#### Given records:

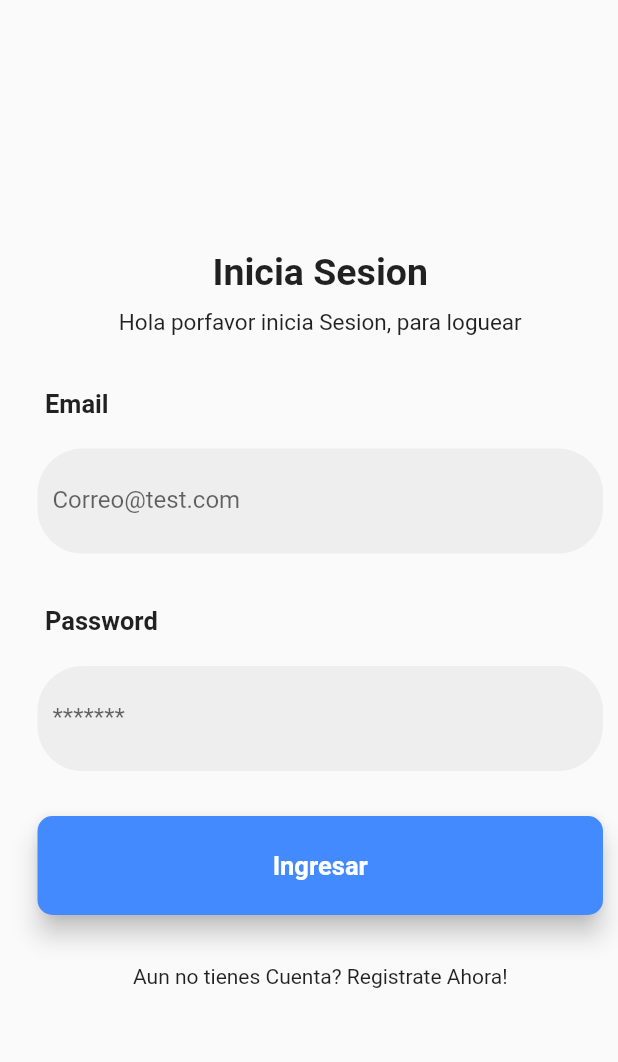
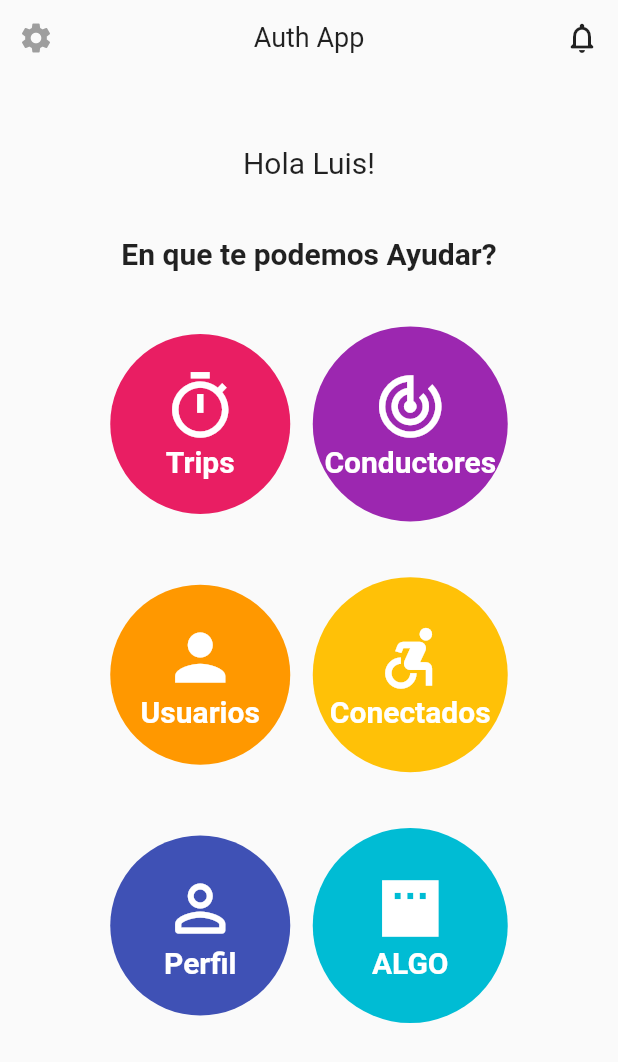
Before and after one commit to Jesus180Reyes/flutter_auth_app, a Flutter app: the screen it shows after launch, on a phone screen of 412 x 824 dp. Shown: the top 1062 px of the screen. Run offline on Flutter 3.47's test engine with Material 2 defaults, Android fonts, the light colour scheme and no system bars; accounts and stored records are empty.

Commit message:
Fixes #5: Hecho HomePage UI

```diff
--- /dev/null
+++ b/lib/helpers/custom_circlesavatars.dart
@@ -0,0 +1,91 @@
+import 'package:flutter/material.dart';
+
+class CustomAvatars extends StatelessWidget {
+  final Color color;
+  final Color color2;
+  final IconData icon;
+  final IconData icon2;
+  final String title;
+  final String title2;
+  final Function onTap;
+  const CustomAvatars({
+    Key? key,
+    required this.color,
+    required this.icon,
+    required this.title,
+    required this.onTap,
+    required this.color2,
+    required this.icon2,
+    required this.title2,
+  }) : super(key: key);
+
+  @override
+  Widget build(BuildContext context) {
+    return Row(
+      mainAxisAlignment: MainAxisAlignment.center,
+      children: [
+        GestureDetector(
+          onTap: () {
+            // ignore: unnecessary_null_comparison
+            if (onTap == null) {
+              return;
+            }
+            onTap();
+          },
+          child: CircleAvatar(
+            radius: 60,
+            backgroundColor: color,
+            child: Column(
+              mainAxisAlignment: MainAxisAlignment.center,
+              children: [
+                Icon(
+                  icon,
+                  size: 50,
+                  color: Colors.white,
+                ),
+                FittedBox(
+                  child: Padding(
+                    padding: const EdgeInsets.only(left: 10, right: 10),
+                    child: Text(
+                      title,
+                      style: const TextStyle(
+                        color: Colors.white,
+                        fontSize: 20,
+                        fontWeight: FontWeight.bold,
+                      ),
+                    ),
+                  ),
+                ),
+              ],
+            ),
+          ),
+        ),
+        const SizedBox(width: 15),
+        CircleAvatar(
+          radius: 65,
+          backgroundColor: color2,
+          child: Column(
+            mainAxisAlignment: MainAxisAlignment.center,
+            children: [
+              Icon(
+                icon2,
+                size: 50,
+                color: Colors.white,
+              ),
+              FittedBox(
+                child: Text(
+                  title2,
+                  style: const TextStyle(
+                    color: Colors.white,
+                    fontSize: 20,
+                    fontWeight: FontWeight.bold,
+                  ),
+                ),
+              ),
+            ],
+          ),
+        ),
+      ],
+    );
+  }
+}
--- a/lib/main.dart
+++ b/lib/main.dart
@@ -19,7 +19,7 @@ class MyApp extends StatelessWidget {
       child: MaterialApp(
         debugShowCheckedModeBanner: false,
         title: 'FrontEnd NodeJs Auth',
-        initialRoute: 'login',
+        initialRoute: 'home',
         routes: {
           'login': (_) => const LoginPage(),
           'home': (_) => const HomePage(),
--- a/lib/models/login.dart
+++ b/lib/models/login.dart
@@ -60,7 +60,8 @@ class Usuario {
         isOnline: json["isOnline"],
         createdAt: DateTime.parse(json["createdAt"]),
         updatedAt: DateTime.parse(json["updatedAt"]),
-        img: json["img"],
+        img: json["img"] ??
+            'https://res.cloudinary.com/dxzafq3oh/image/upload/v1662406100/user_qwgkj9.png',
         uid: json["uid"],
       );
 
--- a/lib/pages/home_page.dart
+++ b/lib/pages/home_page.dart
@@ -1,4 +1,5 @@
 import 'package:flutter/material.dart';
+import 'package:node_app_frontend/widgets/home_widgets.dart';
 
 class HomePage extends StatelessWidget {
   const HomePage({Key? key}) : super(key: key);
@@ -6,8 +7,8 @@ class HomePage extends StatelessWidget {
   @override
   Widget build(BuildContext context) {
     return const Scaffold(
-      body: Center(
-        child: Text('HomePage'),
+      body: SafeArea(
+        child: SingleChildScrollView(child: HomeWidgets()),
       ),
     );
   }
--- a/lib/theme/apptheme.dart
+++ b/lib/theme/apptheme.dart
@@ -5,6 +5,7 @@ import 'package:flutter/services.dart';
 class AppTheme {
   static final ThemeData lightTheme = ThemeData.light().copyWith(
     scaffoldBackgroundColor: Colors.white,
+    iconTheme: const IconThemeData(size: 30),
   );
 }
 
--- /dev/null
+++ b/lib/widgets/home_widgets.dart
@@ -0,0 +1,94 @@
+import 'package:flutter/cupertino.dart';
+import 'package:flutter/material.dart';
+import 'package:node_app_frontend/helpers/custom_circlesavatars.dart';
+
+class HomeWidgets extends StatelessWidget {
+  const HomeWidgets({Key? key}) : super(key: key);
+
+  @override
+  Widget build(BuildContext context) {
+    final size = MediaQuery.of(context).size;
+    return Column(
+      children: [
+        const _CustomAppbar(),
+        Container(
+          margin: const EdgeInsets.only(top: 10),
+          height: size.height * 0.8,
+          // color: Colors.red,
+          child: Column(
+            mainAxisAlignment: MainAxisAlignment.spaceEvenly,
+            children: [
+              const Text(
+                'Hola Luis!',
+                style: TextStyle(fontSize: 20),
+              ),
+              const Text(
+                'En que te podemos Ayudar?',
+                style: TextStyle(fontSize: 20, fontWeight: FontWeight.bold),
+              ),
+              CustomAvatars(
+                color: Colors.pink,
+                icon: Icons.timer_sharp,
+                title: 'Trips',
+                onTap: () {},
+                color2: Colors.purple,
+                icon2: Icons.track_changes,
+                title2: 'Conductores',
+              ),
+              CustomAvatars(
+                color: Colors.orange,
+                icon: Icons.person,
+                title: 'Usuarios',
+                onTap: () {},
+                color2: Colors.amber,
+                icon2: Icons.accessible_forward,
+                title2: 'Conectados',
+              ),
+              CustomAvatars(
+                color: Colors.indigo,
+                icon: Icons.person_outline_rounded,
+                title: 'Perfil',
+                onTap: () {},
+                color2: Colors.cyan,
+                icon2: Icons.padding_sharp,
+                title2: 'ALGO',
+              ),
+            ],
+          ),
+        ),
+      ],
+    );
+  }
+}
+
+class _CustomAppbar extends StatelessWidget {
+  const _CustomAppbar({
+    Key? key,
+  }) : super(key: key);
+
+  @override
+  Widget build(BuildContext context) {
+    return SizedBox(
+      height: 50,
+      child: Row(
+        mainAxisAlignment: MainAxisAlignment.spaceBetween,
+        children: [
+          IconButton(
+            onPressed: () {},
+            icon: Icon(
+              Icons.settings,
+              color: Colors.grey[500],
+            ),
+          ),
+          const Text(
+            'Auth App',
+            style: TextStyle(fontSize: 18),
+          ),
+          IconButton(
+              onPressed: () {},
+              icon: const Icon(Icons.notifications_none_rounded))
+        ],
+      ),
+    );
+  }
+}
```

#### Activity:
Output every record above exactly, leaving out the pictures.

#### Output of the exercise:
Before and after one commit to Jesus180Reyes/flutter_auth_app, a Flutter app: the screen it shows after launch, on a phone screen of 412 x 824 dp. Shown: the top 1062 px of the screen. Run offline on Flutter 3.47's test engine with Material 2 defaults, Android fonts, the light colour scheme and no system bars; accounts and stored records are empty.

Commit message:
Fixes #5: Hecho HomePage UI

```diff
--- /dev/null
+++ b/lib/helpers/custom_circlesavatars.dart
@@ -0,0 +1,91 @@
+import 'package:flutter/material.dart';
+
+class CustomAvatars extends StatelessWidget {
+  final Color color;
+  final Color color2;
+  final IconData icon;
+  final IconData icon2;
+  final String title;
+  final String title2;
+  final Function onTap;
+  const CustomAvatars({
+    Key? key,
+    required this.color,
+    required this.icon,
+    required this.title,
+    required this.onTap,
+    required this.color2,
+    required this.icon2,
+    required this.title2,
+  }) : super(key: key);
+
+  @override
+  Widget build(BuildContext context) {
+    return Row(
+      mainAxisAlignment: MainAxisAlignment.center,
+      children: [
+        GestureDetector(
+          onTap: () {
+            // ignore: unnecessary_null_comparison
+            if (onTap == null) {
+              return;
+            }
+            onTap();
+          },
+          child: CircleAvatar(
+            radius: 60,
+            backgroundColor: color,
+            child: Column(
+              mainAxisAlignment: MainAxisAlignment.center,
+              children: [
+                Icon(
+                  icon,
+                  size: 50,
+                  color: Colors.white,
+                ),
+                FittedBox(
+                  child: Padding(
+                    padding: const EdgeInsets.only(left: 10, right: 10),
+                    child: Text(
+                      title,
+                      style: const TextStyle(
+                        color: Colors.white,
+                        fontSize: 20,
+                        fontWeight: FontWeight.bold,
+                      ),
+                    ),
+                  ),
+                ),
+              ],
+            ),
+          ),
+        ),
+        const SizedBox(width: 15),
+        CircleAvatar(
+          radius: 65,
+          backgroundColor: color2,
+          child: Column(
+            mainAxisAlignment: MainAxisAlignment.center,
+            children: [
+              Icon(
+                icon2,
+                size: 50,
+                color: Colors.white,
+              ),
+              FittedBox(
+                child: Text(
+                  title2,
+                  style: const TextStyle(
+                    color: Colors.white,
+                    fontSize: 20,
+                    fontWeight: FontWeight.bold,
+                  ),
+                ),
+              ),
+            ],
+          ),
+        ),
+      ],
+    );
+  }
+}
--- a/lib/main.dart
+++ b/lib/main.dart
@@ -19,7 +19,7 @@ class MyApp extends StatelessWidget {
       child: MaterialApp(
         debugShowCheckedModeBanner: false,
         title: 'FrontEnd NodeJs Auth',
-        initialRoute: 'login',
+        initialRoute: 'home',
         routes: {
           'login': (_) => const LoginPage(),
           'home': (_) => const HomePage(),
--- a/lib/models/login.dart
+++ b/lib/models/login.dart
@@ -60,7 +60,8 @@ class Usuario {
         isOnline: json["isOnline"],
         createdAt: DateTime.parse(json["createdAt"]),
         updatedAt: DateTime.parse(json["updatedAt"]),
-        img: json["img"],
+        img: json["img"] ??
+            'https://res.cloudinary.com/dxzafq3oh/image/upload/v1662406100/user_qwgkj9.png',
         uid: json["uid"],
       );
 
--- a/lib/pages/home_page.dart
+++ b/lib/pages/home_page.dart
@@ -1,4 +1,5 @@
 import 'package:flutter/material.dart';
+import 'package:node_app_frontend/widgets/home_widgets.dart';
 
 class HomePage extends StatelessWidget {
   const HomePage({Key? key}) : super(key: key);
@@ -6,8 +7,8 @@ class HomePage extends StatelessWidget {
   @override
   Widget build(BuildContext context) {
     return const Scaffold(
-      body: Center(
-        child: Text('HomePage'),
+      body: SafeArea(
+        child: SingleChildScrollView(child: HomeWidgets()),
       ),
     );
   }
--- a/lib/theme/apptheme.dart
+++ b/lib/theme/apptheme.dart
@@ -5,6 +5,7 @@ import 'package:flutter/services.dart';
 class AppTheme {
   static final ThemeData lightTheme = ThemeData.light().copyWith(
     scaffoldBackgroundColor: Colors.white,
+    iconTheme: const IconThemeData(size: 30),
   );
 }
 
--- /dev/null
+++ b/lib/widgets/home_widgets.dart
@@ -0,0 +1,94 @@
+import 'package:flutter/cupertino.dart';
+import 'package:flutter/material.dart';
+import 'package:node_app_frontend/helpers/custom_circlesavatars.dart';
+
+class HomeWidgets extends StatelessWidget {
+  const HomeWidgets({Key? key}) : super(key: key);
+
+  @override
+  Widget build(BuildContext context) {
+    final size = MediaQuery.of(context).size;
+    return Column(
+      children: [
+        const _CustomAppbar(),
+        Container(
+          margin: const EdgeInsets.only(top: 10),
+          height: size.height * 0.8,
+          // color: Colors.red,
+          child: Column(
+            mainAxisAlignment: MainAxisAlignment.spaceEvenly,
+            children: [
+              const Text(
+                'Hola Luis!',
+                style: TextStyle(fontSize: 20),
+              ),
+              const Text(
+                'En que te podemos Ayudar?',
+                style: TextStyle(fontSize: 20, fontWeight: FontWeight.bold),
+              ),
+              CustomAvatars(
+                color: Colors.pink,
+                icon: Icons.timer_sharp,
+                title: 'Trips',
+                onTap: () {},
+                color2: Colors.purple,
+                icon2: Icons.track_changes,
+                title2: 'Conductores',
+              ),
+              CustomAvatars(
+                color: Colors.orange,
+                icon: Icons.person,
+                title: 'Usuarios',
+                onTap: () {},
+                color2: Colors.amber,
+                icon2: Icons.accessible_forward,
+                title2: 'Conectados',
+              ),
+              CustomAvatars(
+                color: Colors.indigo,
+                icon: Icons.person_outline_rounded,
+                title: 'Perfil',
+                onTap: () {},
+                color2: Colors.cyan,
+                icon2: Icons.padding_sharp,
+                title2: 'ALGO',
+              ),
+            ],
+          ),
+        ),
+      ],
+    );
+  }
+}
+
+class _CustomAppbar extends StatelessWidget {
+  const _CustomAppbar({
+    Key? key,
+  }) : super(key: key);
+
+  @override
+  Widget build(BuildContext context) {
+    return SizedBox(
+      height: 50,
+      child: Row(
+        mainAxisAlignment: MainAxisAlignment.spaceBetween,
+        children: [
+          IconButton(
+            onPressed: () {},
+            icon: Icon(
+              Icons.settings,
+              color: Colors.grey[500],
+            ),
+          ),
+          const Text(
+            'Auth App',
+            style: TextStyle(fontSize: 18),
+          ),
+          IconButton(
+              onPressed: () {},
+              icon: const Icon(Icons.notifications_none_rounded))
+        ],
+      ),
+    );
+  }
+}
```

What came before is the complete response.